Most Christians think it's ok to portray Jesus as white

Depictions of Jesus as white persist despite being Middle Eastern.(Photo: Unsplash/Leon Oblak)

Most British Christians think images of a 'white Jesus' are acceptable, but polling shows attitudes vary according to age and ethnicity.

The survey by YouGov found that over two-thirds (69%) of British Christians are comfortable with images depicting Jesus as white.
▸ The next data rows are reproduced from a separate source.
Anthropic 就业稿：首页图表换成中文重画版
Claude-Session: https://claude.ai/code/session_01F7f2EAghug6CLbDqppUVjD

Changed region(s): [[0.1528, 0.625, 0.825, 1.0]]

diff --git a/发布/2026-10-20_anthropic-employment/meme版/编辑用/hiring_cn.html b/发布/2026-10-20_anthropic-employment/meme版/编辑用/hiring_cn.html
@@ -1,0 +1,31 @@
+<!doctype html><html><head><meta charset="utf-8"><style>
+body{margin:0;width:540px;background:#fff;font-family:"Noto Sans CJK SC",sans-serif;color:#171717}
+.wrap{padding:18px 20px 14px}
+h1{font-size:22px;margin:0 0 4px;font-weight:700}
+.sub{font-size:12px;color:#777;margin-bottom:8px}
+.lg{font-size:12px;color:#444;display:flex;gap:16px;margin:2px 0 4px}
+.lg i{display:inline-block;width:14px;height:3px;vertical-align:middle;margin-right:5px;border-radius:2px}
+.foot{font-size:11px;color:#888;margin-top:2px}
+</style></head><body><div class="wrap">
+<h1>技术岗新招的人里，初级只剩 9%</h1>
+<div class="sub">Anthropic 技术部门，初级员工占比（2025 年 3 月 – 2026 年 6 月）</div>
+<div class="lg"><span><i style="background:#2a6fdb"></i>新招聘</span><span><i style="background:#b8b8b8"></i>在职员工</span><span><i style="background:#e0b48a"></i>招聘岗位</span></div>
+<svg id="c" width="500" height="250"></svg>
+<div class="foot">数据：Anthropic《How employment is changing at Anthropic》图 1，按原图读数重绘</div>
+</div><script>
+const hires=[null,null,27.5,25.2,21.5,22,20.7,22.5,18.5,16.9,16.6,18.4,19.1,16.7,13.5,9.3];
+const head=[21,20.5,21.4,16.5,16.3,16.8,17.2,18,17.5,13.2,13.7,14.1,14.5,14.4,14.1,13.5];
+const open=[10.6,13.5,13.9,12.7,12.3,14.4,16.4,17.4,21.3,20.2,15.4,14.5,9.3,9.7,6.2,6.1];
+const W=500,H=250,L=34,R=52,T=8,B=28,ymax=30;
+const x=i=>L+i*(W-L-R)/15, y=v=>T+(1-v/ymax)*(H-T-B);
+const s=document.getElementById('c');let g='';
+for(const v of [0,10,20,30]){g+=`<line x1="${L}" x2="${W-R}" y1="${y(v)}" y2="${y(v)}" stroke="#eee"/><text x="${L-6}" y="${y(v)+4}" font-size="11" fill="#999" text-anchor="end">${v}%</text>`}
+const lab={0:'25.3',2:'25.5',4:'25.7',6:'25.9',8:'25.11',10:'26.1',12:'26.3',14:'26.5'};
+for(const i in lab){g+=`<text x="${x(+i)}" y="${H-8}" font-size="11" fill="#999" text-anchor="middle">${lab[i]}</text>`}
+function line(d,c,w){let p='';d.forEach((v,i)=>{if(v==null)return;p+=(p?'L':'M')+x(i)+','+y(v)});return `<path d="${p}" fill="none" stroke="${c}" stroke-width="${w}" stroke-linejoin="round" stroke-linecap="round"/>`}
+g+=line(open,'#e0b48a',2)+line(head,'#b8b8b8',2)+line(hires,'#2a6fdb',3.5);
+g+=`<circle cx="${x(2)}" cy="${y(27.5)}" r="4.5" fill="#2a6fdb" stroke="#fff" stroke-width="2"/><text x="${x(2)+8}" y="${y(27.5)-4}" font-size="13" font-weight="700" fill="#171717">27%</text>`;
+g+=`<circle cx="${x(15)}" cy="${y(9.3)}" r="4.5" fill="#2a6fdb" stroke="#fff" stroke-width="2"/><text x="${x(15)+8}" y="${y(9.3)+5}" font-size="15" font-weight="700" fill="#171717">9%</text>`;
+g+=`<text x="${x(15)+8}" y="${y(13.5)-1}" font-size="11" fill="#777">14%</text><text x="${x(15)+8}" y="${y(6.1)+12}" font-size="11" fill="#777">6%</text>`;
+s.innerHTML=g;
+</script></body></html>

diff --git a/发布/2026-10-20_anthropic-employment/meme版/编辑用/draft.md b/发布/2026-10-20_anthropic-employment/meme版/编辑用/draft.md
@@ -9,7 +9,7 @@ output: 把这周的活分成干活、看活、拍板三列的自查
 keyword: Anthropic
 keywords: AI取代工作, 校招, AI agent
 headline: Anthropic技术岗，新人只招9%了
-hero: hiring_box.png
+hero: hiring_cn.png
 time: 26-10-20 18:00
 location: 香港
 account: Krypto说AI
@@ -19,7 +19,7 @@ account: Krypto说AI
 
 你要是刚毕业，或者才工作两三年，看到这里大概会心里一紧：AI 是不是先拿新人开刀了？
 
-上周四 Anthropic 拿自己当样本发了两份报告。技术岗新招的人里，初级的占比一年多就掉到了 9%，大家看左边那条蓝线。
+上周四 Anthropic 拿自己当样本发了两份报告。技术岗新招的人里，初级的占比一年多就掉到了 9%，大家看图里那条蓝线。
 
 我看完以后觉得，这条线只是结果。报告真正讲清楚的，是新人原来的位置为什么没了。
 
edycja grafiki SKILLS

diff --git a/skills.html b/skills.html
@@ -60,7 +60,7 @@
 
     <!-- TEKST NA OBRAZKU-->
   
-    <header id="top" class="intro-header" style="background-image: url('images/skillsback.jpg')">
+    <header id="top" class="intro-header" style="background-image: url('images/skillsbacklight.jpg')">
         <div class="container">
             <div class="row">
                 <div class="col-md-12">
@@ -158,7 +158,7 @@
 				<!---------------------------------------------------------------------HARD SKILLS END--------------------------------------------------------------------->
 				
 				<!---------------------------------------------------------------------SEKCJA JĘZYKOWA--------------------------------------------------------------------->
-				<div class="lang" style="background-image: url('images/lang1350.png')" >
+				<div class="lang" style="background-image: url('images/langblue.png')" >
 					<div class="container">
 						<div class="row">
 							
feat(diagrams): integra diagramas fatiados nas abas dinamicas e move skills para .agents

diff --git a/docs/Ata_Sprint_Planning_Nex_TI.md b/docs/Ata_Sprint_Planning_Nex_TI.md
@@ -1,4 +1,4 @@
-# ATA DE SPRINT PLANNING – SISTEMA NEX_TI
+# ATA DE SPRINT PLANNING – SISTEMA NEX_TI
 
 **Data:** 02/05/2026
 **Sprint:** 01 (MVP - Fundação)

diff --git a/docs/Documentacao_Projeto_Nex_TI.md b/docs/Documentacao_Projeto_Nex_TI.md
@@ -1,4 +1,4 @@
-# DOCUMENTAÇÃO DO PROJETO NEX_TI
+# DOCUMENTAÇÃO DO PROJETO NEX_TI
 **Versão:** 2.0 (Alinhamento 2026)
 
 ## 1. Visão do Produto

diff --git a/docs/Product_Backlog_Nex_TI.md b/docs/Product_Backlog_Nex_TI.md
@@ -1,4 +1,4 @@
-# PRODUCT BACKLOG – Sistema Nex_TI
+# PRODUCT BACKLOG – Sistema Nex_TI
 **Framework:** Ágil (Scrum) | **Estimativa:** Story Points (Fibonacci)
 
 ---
This was higher than Britons overall (63%).

A similar proportion of Christians (68%) were comfortable with Jesus being depicted as Middle Eastern. 

But less than half of Christians (44%) said they would be happy with a black Jesus.

The survey was conducted in the run-up to Christmas, a time of year typically awash with depictions of a fair-skinned Jesus in nativity scenes and on Christmas cards.

Ethnic minority Britons were far less likely to approve of images of a white Jesus (40%) and ethnic minority Christians were the least likely to be comfortable with such a depiction (36%).

By contrast, six in 10 ethnic minority Christians said Jesus should be depicted as Middle Eastern. 

The survey also found significant differences according to age, with younger Britons less accepting of a white saviour (51% of 18-24 year olds, 61% of 25-49 year olds) than older generations (66-67% of those aged 50+).

Commenting on the results, Matthew Smith, YouGov's Head of Data Journalism, said, "The debate as to Jesus Christ's ethnicity has been going on for a long time, perhaps hundreds, if not thousands, of years.

"Christ is commonly depicted as being a White man, with the Washington Post crediting Warner E. Sallman's 1940 painting "Head of Christ" – which has since been reproduced a billion times ­– as playing a key role in this.

"The image of Christ as a man with white skin and blue eyes would appear to be at odds with what is likely, given the biblical account of his family hailing from the Middle East.

"Nevertheless, Britons are far more likely to say they usually see Jesus being depicted as white (58%) than Middle Eastern (22%)."